## Exercise goal
Please count how many lines of the data include the word "README". Give only that number in reply.

Information supplied below:

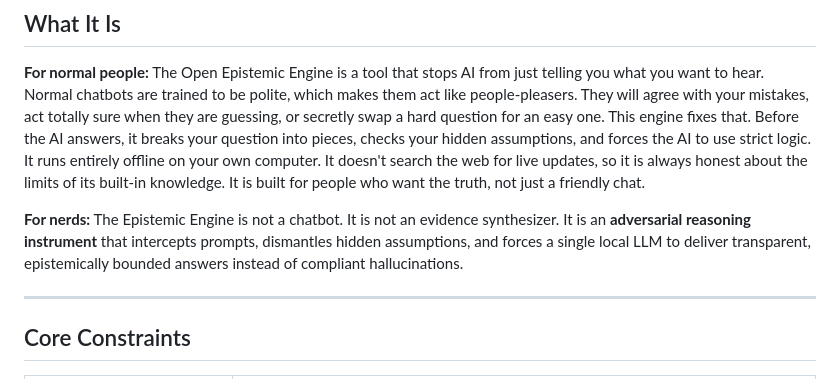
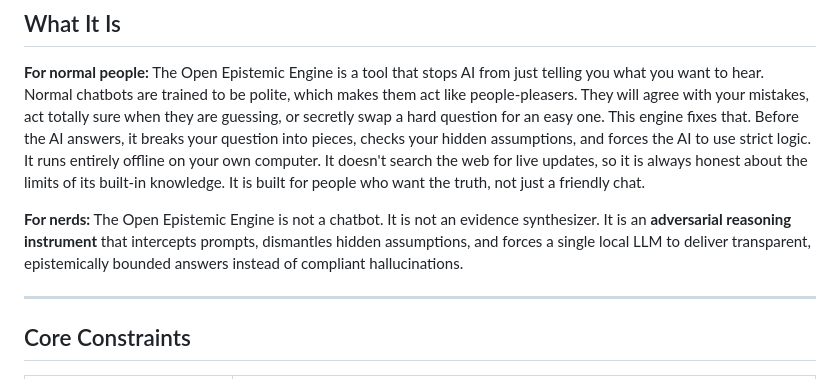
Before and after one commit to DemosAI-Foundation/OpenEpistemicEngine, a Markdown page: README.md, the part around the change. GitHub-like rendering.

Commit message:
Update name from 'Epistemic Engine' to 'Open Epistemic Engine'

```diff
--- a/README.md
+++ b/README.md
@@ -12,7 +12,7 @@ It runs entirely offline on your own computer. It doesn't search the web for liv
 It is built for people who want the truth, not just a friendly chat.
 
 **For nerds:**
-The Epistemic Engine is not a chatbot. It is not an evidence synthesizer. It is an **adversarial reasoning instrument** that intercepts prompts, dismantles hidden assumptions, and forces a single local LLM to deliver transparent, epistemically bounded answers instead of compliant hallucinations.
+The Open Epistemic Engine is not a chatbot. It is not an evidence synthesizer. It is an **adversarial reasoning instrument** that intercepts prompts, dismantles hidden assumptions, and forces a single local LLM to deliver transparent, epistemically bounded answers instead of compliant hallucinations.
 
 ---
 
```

End of Information supplied.

## Solution
3